Heart attack, cancer, stroke and respiratory disease are the leading causes of death in the U.S., and for the most part these conditions are readily preventable. Sulforaphane, diindolylmethane and ellagic acid are three food medicines that can help, and the good news is that they come prepackaged, in cruciferous vegetables and berries.
Li Tang and colleagues at the Roswell Cancer Research Center in New York have been studying the effects of cruciferous vegetables on bladder cancer. About 75,000 people are diagnosed with bladder cancer each year. Their findings indicate that raw cruciferous vegetables both lowered the risk and helped halt the growth of bladder cancer. Specifically, intake of just one serving a month of raw broccoli reduced the risk of dying from bladder cancer in those that had it by 57%. These results did not hold up as well for cooked broccoli, perhaps because cooking destroys sulforaphane, one of many cancer preventive compounds found in broccoli. Broccoli contains the highest concentration of this compound compared to other cruciferous vegetables.
In April of 2010 Li Tang reported in another study that regular consumption of raw cruciferous vegetables by smokers could lower their risk of contracting lung cancer by 50%. Since we all breathe, and air quality these days is a little like smoking, even occasional intake of uncooked cruciferous vegetables is a good idea for everyone. Cruciferous vegetables include cauliflower, cabbage, cress, bok choy, broccoli, collards, kale, turnips, Brussels sprouts and kohlrabi.
Diindolylmethane (DIM) is another compound found in cruciferous vegetables, especially broccoli. It has multiple beneficial properties including antiviral, antibacterial and anti-cancer activity. The National Cancer Institute is conducting clinical trials using DIM as an anticancer agent for numerous forms of cancer. For both prevention and treatment DIM has shown promise with breast, prostate, colon and pancreatic cancers.
My suggestion for consumption of the cruciferous vegetables is 3-8 servings a month of raw, and 3-8 servings of cooked (steamed or sautéed). Organic has a higher concentration of beneficial agents than non-organic produce.
Ellagic acid is found in berries and some nuts, particularly strawberries, raspberries, blackberries, cranberries and pomegranate. While not as well researched in human studies as cruciferous vegetables, lab studies done over the last 15 years are very promising. Ellagic acid has been found to prevent cancers of the skin, bladder, lung, esophagus prostate and breast. Ellagic acid is an antioxidant, helps the body deactivate carcinogenic compounds and helps destroy and slow the reproduction of cancer cells.
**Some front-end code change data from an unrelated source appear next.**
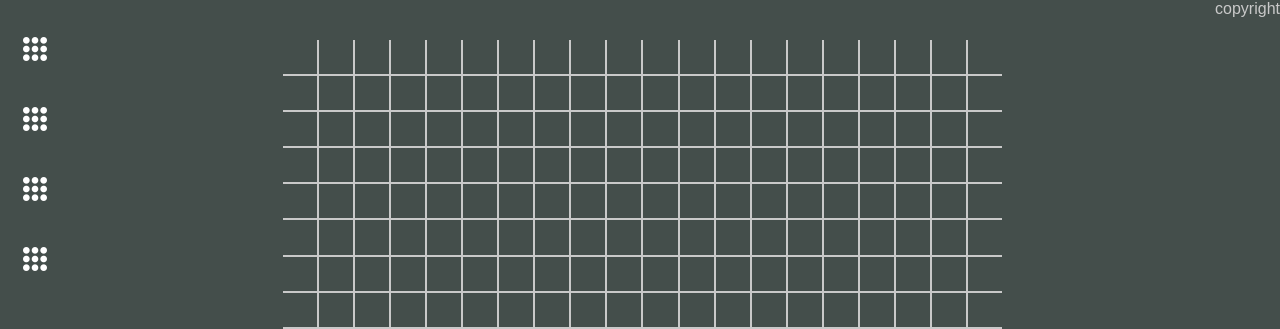
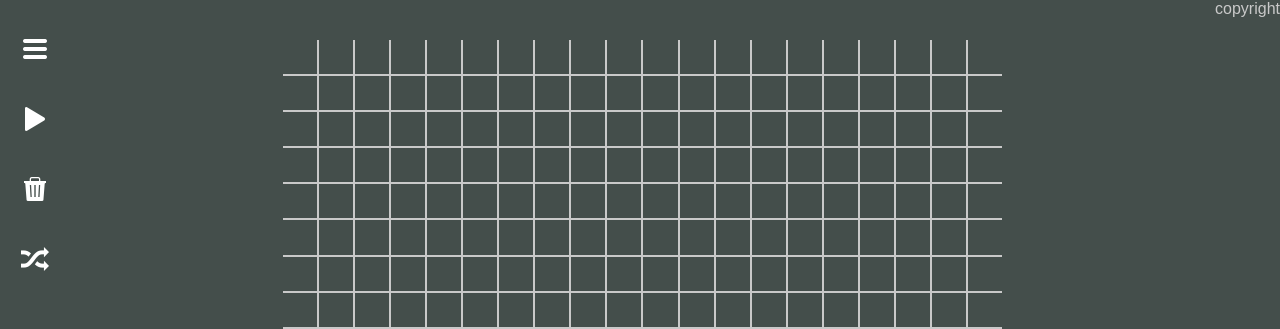
Before and after one commit to gurugu-fcc-projects/FCC_game_of_life, a React (Create React App) app: page / in a window 1280 px wide. Shown: the top 329 px of the page. Built offline with nearby package versions, Linux system fonts and the light colour scheme.

Commit message:
Add different icons

```diff
--- a/src/components/Interface.js
+++ b/src/components/Interface.js
@@ -24,16 +24,20 @@ const Interface = ({ isPlaying, startGame, stopGame }) => {
         title="Settings"
         onClick={handleSettingsClick}
       >
-        <i className="interface__icon ion-ios-keypad" />
+        <i className="interface__icon ion-navicon-round" />
       </button>
       <button className="interface__button" title="Play/Stop">
-        <i className="interface__icon ion-ios-keypad" />
+        {isPlaying ? (
+          <i className="interface__icon ion-pause" />
+        ) : (
+          <i className="interface__icon ion-play" />
+        )}
       </button>
       <button className="interface__button" title="Clear">
-        <i className="interface__icon ion-ios-keypad" />
+        <i className="interface__icon ion-trash-a" />
       </button>
       <button className="interface__button" title="Random">
-        <i className="interface__icon ion-ios-keypad" />
+        <i className="interface__icon ion-shuffle" />
       </button>
     </div>
   );
--- a/src/scss/partials/_settings.scss
+++ b/src/scss/partials/_settings.scss
@@ -2,10 +2,9 @@
   position: fixed;
   display: flex;
   flex-direction: column;
-  justify-content: center;
-  // top: 0;
-  // left: 0;
-  // height: 100%;
+  top: 0;
+  left: 0;
+  height: 100%;
   width: 550px;
   transform: translateX(-550px);
   transition: transform 0.4s ease-out;
```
Plants have created this compound to protect themselves from virus, bacteria and other organisms, and when we eat the plant/berry we receive the same benefits.
When we eat a whole food, as opposed to a specific concentrate or synthetic analogue, we derive the benefits that scientific research has identified, plus we receive the unknown but synergistic benefits that come with the whole plant. The common thread among the top four causes of death (the fifth being accidents) is inflammation. Eating cruciferous vegetables, raw and cooked along with berries and an all round rainbow colored organic diet provides potent anti-inflammatory activity throughout the body. If one controls inflammation, no matter how long they live, their quality of life should be marked by sound health and lots of energy for the pursuit of true happiness.
I hope you have enjoyed this month’s newsletter. Bon appétit!
Jon Dunn, ND